“I have very fond memories of the Bungalow. I learnt the basics of documentation here.I was elated when the Bungalow was taken up for restoration. Now that it will be turned into a digital library, I will get a chance to showcase the ancillary material which we have collected over the years,” said Arti Karkhanis, who joined NFAI in 1986 to work inside the offices based out of the Bungalow.

“Since it was part of the NFAI campus, we had initially thought of seeking funds from the government to restore the building in 2012. Rs 4 crore was allotted in 2013. We wanted to save this heritage structure. The building has a lot of emotional value for many of the film goers who visit NFAI,” said DK Sharma, accounts officer, NFAI.

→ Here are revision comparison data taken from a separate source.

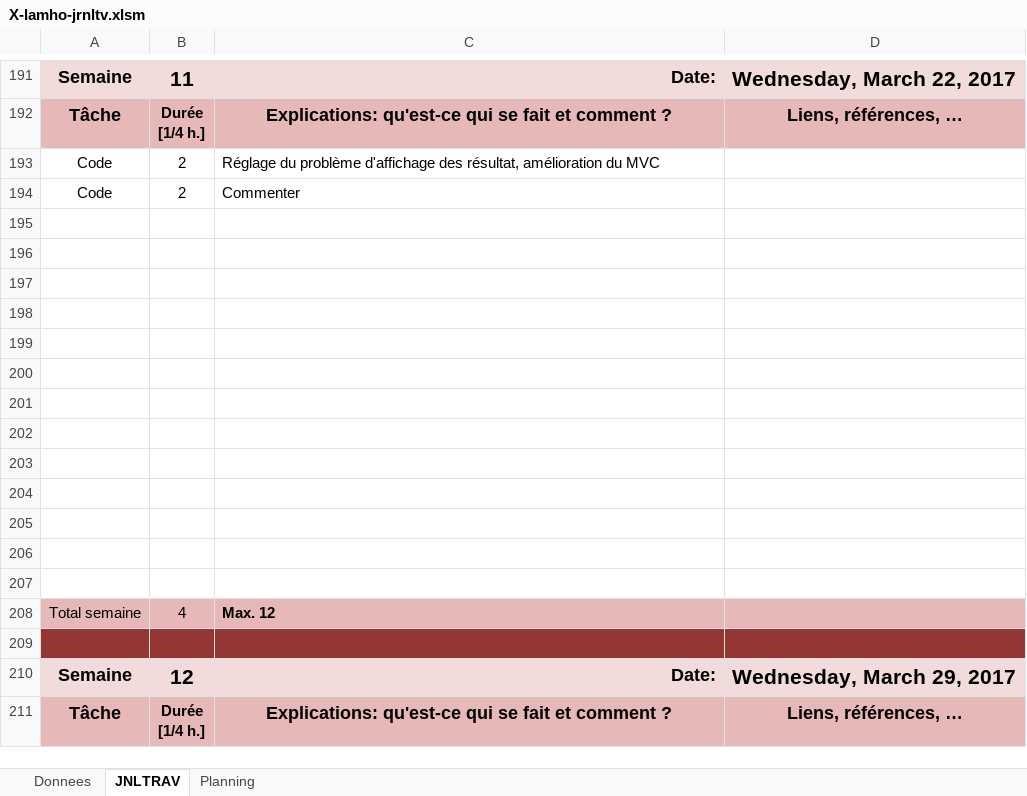
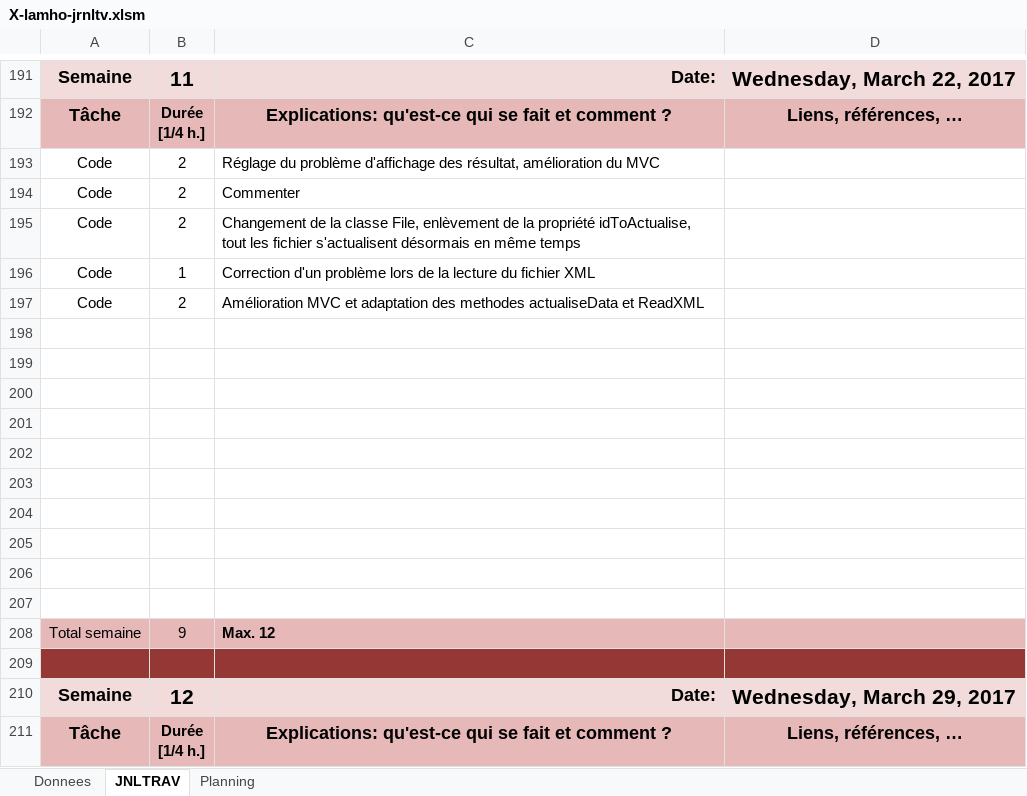
Before and after one commit to LarryLamEtml/SmartTheausorus, an Excel workbook: X-lamho-jrnltv.xlsm, sheet JNLTRAV, drawn as a sheet; only a part is shown, gaps mark what is left out; values as stored, in another font and other column widths than the file's, no borders; charts and pictures not drawn; removed rows and columns are numbered as before the commit, all else as after; the diff names each change by its address in the sheet, - before the commit and + after, or states it on an @@ line.

Commit message:
Temp Correct MVC

```diff
--- a/X-lamho-jrnltv.xlsm (sheet JNLTRAV)
+++ b/X-lamho-jrnltv.xlsm (sheet JNLTRAV)
+row 195: Code | 2 | Changement de la classe File, enlèvement de la propriété idToActualise, tout les fichier s'actualisent désormais en même temps
+row 196: Code | 1 | Correction d'un problème lors de la lecture du fichier XML
+row 197: Code | 2 | Amélioration MVC et adaptation des methodes actualiseData et ReadXML
-row 205: (empty)
-row 206: (empty)
-row 207: (empty)
-B208: 4
+B208: 9
```
Also changed, not shown: 6 other files.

“The digital library will benefit film researchers and students. We will also build personalised viewing spaces which will enable the researchers and students to watch films in privacy. For many years the building was not in use. The idea behind the restoration was to make the building functional,” said Prakash Magdum, director, NFAI.

Vinay Patil and Archana Deshmukh Kulkarni, both architects and conversationists, began the renovation in 2016. “A lot of structural and aesthetic elements were dilapidated or broken. We went through the entire process of repairs, restoration, retrofitting and conservation while also adding a few elements such as flooring since the ground floor was entirely damaged,” said Archana.

She added, “The Bungalow is important in terms of history, architecture and aesthetics. The building is a one of a kind. The idea is to open the building to the public next month. Every part of the building is an exhibit in itself.”

A barrister’s story

1905: Jayakar become a barrister in London’s Inn. He later becomes an advocate at the Bombay high court.

1906 - 1915: Assists in preparing the first edition of the popular treaties on Hindu law.

1916: Participates in the home rule agitation as a social reformer and was also a director of Bombay Chronicle along with Muhammad Ali Jinnah.

1918: Joins the deputation led by Annie Besant to Edwin Montague, secretary of state of India, and Lord Chelmsford, governor general, to represent the Indian Cause

1919: Becomes a member of the Congress commission to enquire into the Punjab disturbance.

1923 -1925: Becomes the leader of the Swaraj Party in the Bombay legislative council.

1932: Secretary of all party Round Table conference to solve political impasse.

1937: Judge of the federal court of India.

1938: Receives honorary Doctor of Civil Law degree from Oxford University. The university had once refused him admission.

1946: Resigns from the constituent assembly of India and becomes vice-chancellor of the university of Pune. He was the vice-chancellor for nine years, after which he retired.

First Published: Jun 15, 2018 16:52 IST